The UK Association for the Prevention of Cruelty to Children (NSPCC) has denounced some metaverse apps have an “inherently dangerous design”.
Following a BBC investigation, during which a journalist pretending to be a 13-year-old girl and was the victim of sexual harassment and threats of rape.
The journalist used an app through which he entered virtual reality spaces and saw avatars that simulated relationshipsin a space where she was shown condoms and sex toys and where adult men approached her.
The Metaverse is the name of the games and experiences accessed with audio-visual virtual reality headsetsand that Mark Zuckerberg, the creator of Facebook, defined it as the future of the Internet.
His company has invested millions of dollars in the development of Oculus Quest, its own virtual reality headset, renamed Meta Quest, which today reaches 75% of the market.
With this helmet, the BBC journalist entered the VRChat application, in which 3D avatars can be used. The woman created a fake profile to get her account and thus verified that teenagers rubbed shoulders with adults in places as disparate as a restaurant and strip clubs.

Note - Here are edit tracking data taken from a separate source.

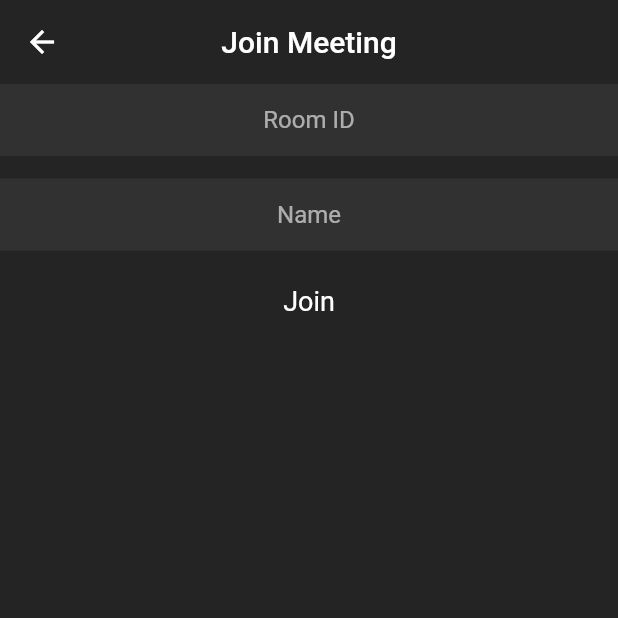
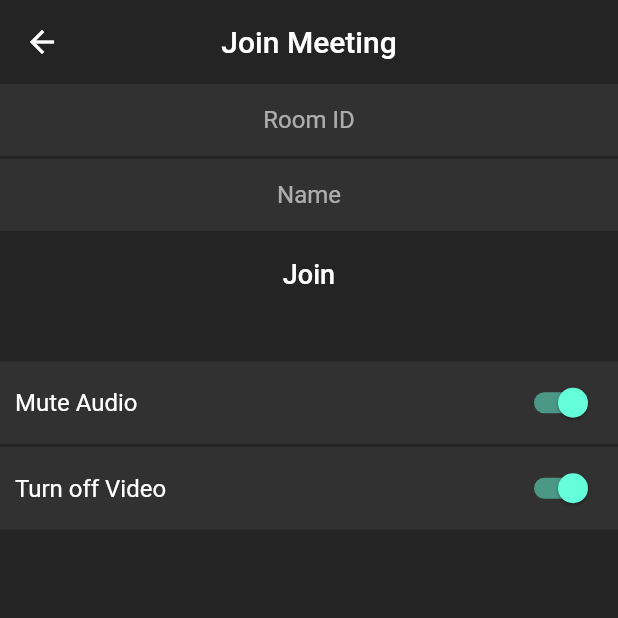
Before and after one commit to gautamjain09/LetsMeet-App, a Flutter app: the screen it shows once a user with an empty profile is signed in, after a tap on "Join Meeting", on a phone screen of 412 x 824 dp, the top half of it. Run offline on Flutter 3.47's test engine with Material 2 defaults, Android fonts, the light colour scheme and no system bars; our stand-ins replace cloud_firestore, firebase_auth, firebase_core, google_sign_in; missing offline and left inert: jitsi_meet; accounts and stored records are empty.

Commit message:
Join Meeting feature

```diff
--- a/lib/screens/history_meeting_screen.dart
+++ b/lib/screens/history_meeting_screen.dart
@@ -10,6 +10,6 @@ class HistoryMeetingScreen extends StatefulWidget {
 class _HistoryMeetingScreenState extends State<HistoryMeetingScreen> {
   @override
   Widget build(BuildContext context) {
-    return Scaffold();
+    return Container();
   }
 }
--- a/lib/screens/home_screen.dart
+++ b/lib/screens/home_screen.dart
@@ -22,7 +22,7 @@ class _HomeScreenState extends State<HomeScreen> {
     const MeetingScreen(),
     const HistoryMeetingScreen(),
     const Text("Contacts"),
-    const Text("Seetings"),
+    const Text("Settings"),
   ];
 
   @override
--- a/lib/screens/meeting_screen.dart
+++ b/lib/screens/meeting_screen.dart
@@ -29,6 +29,7 @@ class _MeetingScreenState extends State<MeetingScreen> {
   Widget build(BuildContext context) {
     return Column(
       children: [
+        const SizedBox(height: 10),
         Row(
           mainAxisAlignment: MainAxisAlignment.spaceEvenly,
           children: [
@@ -46,11 +47,13 @@ class _MeetingScreenState extends State<MeetingScreen> {
                 joinMeeting(context);
               },
             ),
-            MeetingButton(
-              text: "Schedule Meet",
-              iconData: Icons.calendar_today,
-              onPressed: () {},
-            ),
+
+            // Pending To be Done.....
+            // MeetingButton(
+            //   text: "Schedule Meet",
+            //   iconData: Icons.calendar_today,
+            //   onPressed: () {},
+            // ),
           ],
         ),
         const Expanded(
--- a/lib/screens/video_call_screen.dart
+++ b/lib/screens/video_call_screen.dart
@@ -1,6 +1,9 @@
 import "package:flutter/material.dart";
+import 'package:jitsi_meet/jitsi_meet.dart';
 import 'package:lets_meet/services/auth_methods.dart';
+import 'package:lets_meet/services/jitsi_meet_methods.dart';
 import 'package:lets_meet/utils/colors.dart';
+import 'package:lets_meet/widgets/meeting_options.dart';
 
 class VideoCallScreen extends StatefulWidget {
   const VideoCallScreen({Key? key}) : super(key: key);
@@ -15,14 +18,36 @@ class _VideoCallScreenState extends State<VideoCallScreen> {
   late TextEditingController meetingIdController = TextEditingController();
   late TextEditingController nameController = TextEditingController();
 
+  final JitsiMeetMethods jitsiMeetMethods = JitsiMeetMethods();
+
+  bool isAudiomuted = true;
+  bool isVideoMuted = true;
+
   @override
   void initState() {
     meetingIdController = TextEditingController();
-    nameController = TextEditingController(text: authMethods.user.displayName);
+    nameController = TextEditingController(
+      text: authMethods.user.displayName,
+    );
     super.initState();
   }
 
-  joinMeeting() async {}
+  @override
+  void dispose() {
+    super.dispose();
+    meetingIdController.dispose();
+    nameController.dispose();
+    JitsiMeet.removeAllListeners(); // Avoids memory leeks
+  }
+
+  joinMeeting() {
+    jitsiMeetMethods.createMeeting(
+      roomName: meetingIdController.text,
+      isAudiomuted: isAudiomuted,
+      isVideoMuted: isVideoMuted,
+      username: nameController.text, // toString will give error
+    );
+  }
 
   @override
   Widget build(BuildContext context) {
@@ -38,6 +63,7 @@ class _VideoCallScreenState extends State<VideoCallScreen> {
       ),
       body: Column(
         children: [
+          // <---- Join Meeting with Room ID and Name ---->
           Container(
             color: secondaryBackgroundColor,
             child: TextField(
@@ -52,14 +78,14 @@ class _VideoCallScreenState extends State<VideoCallScreen> {
               ),
             ),
           ),
-          const SizedBox(height: 15),
+          const SizedBox(height: 2),
           Container(
             color: secondaryBackgroundColor,
             child: TextField(
               controller: nameController,
               maxLines: 1,
               textAlign: TextAlign.center,
-              keyboardType: TextInputType.number,
+              keyboardType: TextInputType.name,
               decoration: const InputDecoration(
                 border: InputBorder.none,
                 hintText: "Name",
@@ -67,17 +93,44 @@ class _VideoCallScreenState extends State<VideoCallScreen> {
               ),
             ),
           ),
-          const SizedBox(height: 15),
+          const SizedBox(height: 10),
           InkWell(
-            // onTap: joinMeeting(),
+            onTap: joinMeeting,
             child: const Padding(
               padding: EdgeInsets.all(8),
               child: Text(
                 "Join",
-                style: TextStyle(fontSize: 18),
+                style: TextStyle(
+                  fontSize: 18,
+                  fontWeight: FontWeight.w500,
+                ),
               ),
             ),
-          )
+          ),
+          const SizedBox(
+            height: 40,
+          ),
+
+          // <-------- Mute Audio, Video options -------------->
+          MeetingOptions(
+            text: "Mute Audio",
+            isMute: isAudiomuted,
+            onChanged: (val) {
+              setState(() {
+                isAudiomuted = val;
+              });
+            },
+          ),
+          const SizedBox(height: 2),
+          MeetingOptions(
+            text: "Turn off Video",
+            isMute: isVideoMuted,
+            onChanged: (val) {
+              setState(() {
+                isVideoMuted = val;
+              });
+            },
+          ),
         ],
       ),
     );
--- /dev/null
+++ b/lib/widgets/meeting_options.dart
@@ -0,0 +1,39 @@
+import "package:flutter/material.dart";
+import 'package:lets_meet/utils/colors.dart';
+
+class MeetingOptions extends StatelessWidget {
+  final String text;
+  final bool isMute;
+  final Function(bool) onChanged;
+  const MeetingOptions({
+    Key? key,
+    required this.text,
+    required this.isMute,
+    required this.onChanged,
+  }) : super(key: key);
+
+  @override
+  Widget build(BuildContext context) {
+    return Container(
+      padding: const EdgeInsets.symmetric(horizontal: 10),
+      color: secondaryBackgroundColor,
+      height: 55,
+      // width: MediaQuery.of(context).size.width,
+      child: Row(
+        mainAxisAlignment: MainAxisAlignment.spaceBetween,
+        children: [
+          Text(
+            text,
+            style: const TextStyle(
+              fontSize: 16,
+            ),
+          ),
+          Switch(
+            value: isMute,
+            onChanged: onChanged,
+          ),
+        ],
+      ),
+    );
+  }
+}
```
Also changed, not shown: lib/services/firestore_methods.dart (added, +23 -0 lines), lib/services/jitsi_meet_methods.dart (+14 -1 lines), 1 other file.
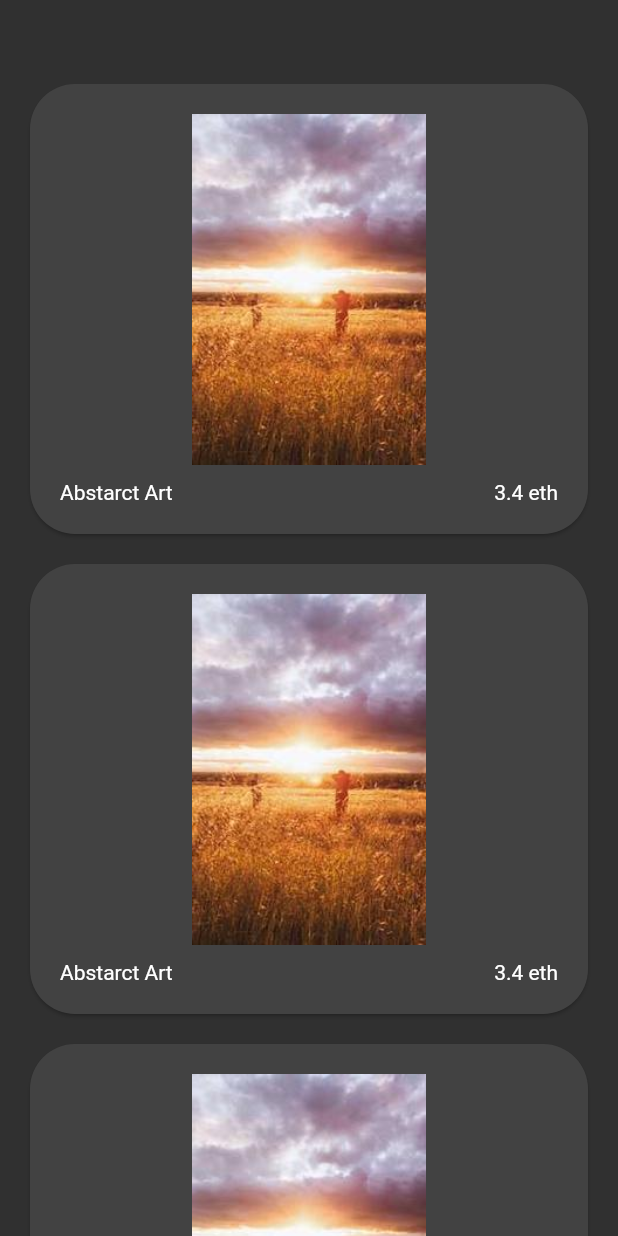
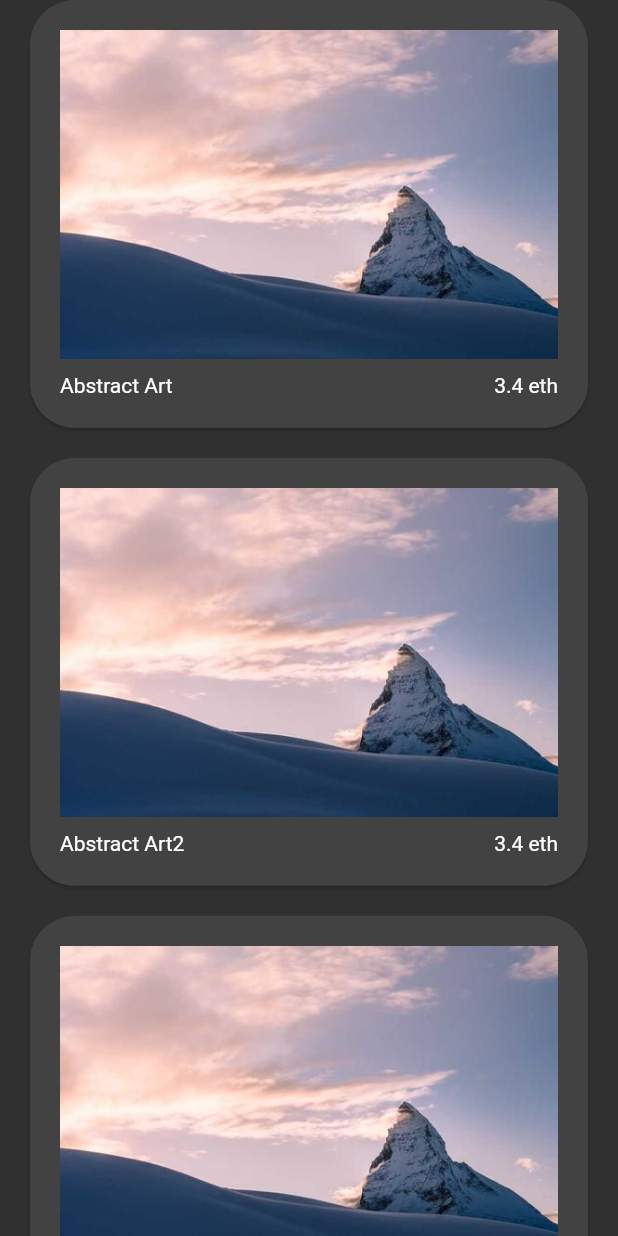
Before and after one commit to cetincangokal/flutter101, a Flutter app: the MyCollectionsDemos screen opened directly, on a phone screen of 412 x 824 dp. Run offline on Flutter 3.47's test engine with Material 2 defaults, Android fonts, the phone set to English and light mode, and no system bars.

```diff
--- a/flutter_application_1/lib/demos/my_collections_demos.dart
+++ b/flutter_application_1/lib/demos/my_collections_demos.dart
@@ -1,7 +1,7 @@
 import 'package:flutter/material.dart';
 
 class MyCollectionsDemos extends StatefulWidget {
-  const MyCollectionsDemos({super.key});
+  const MyCollectionsDemos({Key? key}) : super(key: key);
 
   @override
   State<MyCollectionsDemos> createState() => _MyCollectionsDemosState();
@@ -11,60 +11,51 @@ class _MyCollectionsDemosState extends State<MyCollectionsDemos> {
   late final List<CollectionModel> _items;
   @override
   void initState() {
-    // TODO: implement initState
     super.initState();
-    _items = [
-      CollectionModel(
-          imagePath: 'assets/png/image_collection.png',
-          title: 'Abstarct Art',
-          price: 3.4),
-      CollectionModel(
-          imagePath: 'assets/png/image_collection.png',
-          title: 'Abstarct Art',
-          price: 3.4),
-      CollectionModel(
-          imagePath: 'assets/png/image_collection.png',
-          title: 'Abstarct Art',
-          price: 3.4),
-      CollectionModel(
-          imagePath: 'assets/png/image_collection.png',
-          title: 'Abstarct Art',
-          price: 3.4),
-    ];
+    _items = CollectionItems().items;
   }
 
   @override
   Widget build(BuildContext context) {
     return Scaffold(
-      appBar: AppBar(),
       body: ListView.builder(
         itemCount: _items.length,
-        padding: EdgeInsets.symmetric(horizontal: 20),
+        padding: PaddindUtility().paddingHorizontal,
         itemBuilder: (context, index) {
+          return _CategoryCard(model: _items[index]);
+        },
+      ),
+    );
+  }
+}
+
+class _CategoryCard extends StatelessWidget {
+  const _CategoryCard({
+    Key? key,
+    required CollectionModel model,
+  })  : _model = model,
+        super(key: key);
+
+  final CollectionModel _model;
+
+  @override
+  Widget build(BuildContext context) {
     return Card(
-            margin: EdgeInsets.only(bottom: 20),
-            child: SizedBox(
-              height: 300,
+      margin: PaddindUtility().paddinBottom,
       child: Padding(
-                padding: const EdgeInsets.all(20),
+        padding: PaddindUtility().paddingGeneral,
         child: Column(
           children: [
-                    Expanded(child: Image.asset(_items[index].imagePath, fit: BoxFit.cover,)),
+            Image.asset(_model.imagePath, fit: BoxFit.fill),
             Padding(
-                      padding: const EdgeInsets.only(top: 10),
+              padding: PaddindUtility().paddingTop,
               child: Row(
                 mainAxisAlignment: MainAxisAlignment.spaceBetween,
-                        children: [
-                        Text(_items[index].title),
-                        Text('${_items[index].price} eth'),
-                      ],),
+                children: [Text(_model.title), Text('${_model.price} eth')],
+              ),
             )
           ],
         ),
-              ),
-            ),
-          );
-        },
       ),
     );
   }
@@ -75,6 +66,29 @@ class CollectionModel {
   final String title;
   final double price;
 
-  CollectionModel(
-      {required this.imagePath, required this.title, required this.price});
+  CollectionModel({required this.imagePath, required this.title, required this.price});
 }
+
+class CollectionItems {
+  late final List<CollectionModel> items;
+
+  CollectionItems() {
+    items = [
+      CollectionModel(imagePath: ProjectImages.imageCollection, title: 'Abstract Art', price: 3.4),
+      CollectionModel(imagePath: ProjectImages.imageCollection, title: 'Abstract Art2', price: 3.4),
+      CollectionModel(imagePath: ProjectImages.imageCollection, title: 'Abstract Art3', price: 3.4),
+      CollectionModel(imagePath: ProjectImages.imageCollection, title: 'Abstract Art4', price: 3.4),
+    ];
+  }
+}
+
+class PaddindUtility {
+  final paddingTop = const EdgeInsets.only(top: 10);
+  final paddinBottom = const EdgeInsets.only(bottom: 20);
+  final paddingGeneral = const EdgeInsets.all(20);
+  final paddingHorizontal = const EdgeInsets.symmetric(horizontal: 20);
+}
+
+class ProjectImages {
+  static const imageCollection = 'assets/png/image_collection2.png';
+}
--- a/flutter_application_1/lib/main.dart
+++ b/flutter_application_1/lib/main.dart
@@ -14,6 +14,7 @@ import 'package:flutter_application_1/101/indicator_learn.dart';
 import 'package:flutter_application_1/101/list_tile_learn.dart';
 import 'package:flutter_application_1/101/list_view_builder_learn.dart';
 import 'package:flutter_application_1/101/list_view_learn.dart';
+import 'package:flutter_application_1/101/navigation_learn.dart';
 import 'package:flutter_application_1/101/padding_learn.dart';
 import 'package:flutter_application_1/101/page_view_learn.dart';
 import 'package:flutter_application_1/101/scaffold_learn.dart';
@@ -58,7 +59,7 @@ class MyApp extends StatelessWidget {
         progressIndicatorTheme: ProgressIndicatorThemeData(color: Colors.white),
         listTileTheme: ListTileThemeData(contentPadding: EdgeInsets.zero),
       ),
-      home: MyCollectionsDemos(),
+      home: navigationLearn(),
     );
   }
 }
```
Also changed, not shown: flutter_application_1/lib/101/navigate_detail_learn.dart (added, +39 -0 lines), flutter_application_1/lib/101/navigation_learn.dart (added, +79 -0 lines), flutter_application_1/assets/png/image_collection2.png (added). Lines whose indentation alone changed are shown as unchanged.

Prior to the release of the report, the NSPCC called for improvements to online security. “These are children exposed to really harmful and totally inappropriate experiences”pointed out Andy Burrows, a referent of the group.
“This is a product whose design is inherently unsafe, due to carelessness and negligence. products without any security”he added.
For its part, Meta (as Zuckrberg’s company is now called), replied that it has tools allowing users to block other participants and that it is working to improve them, “by learning how people interact in these spaces”.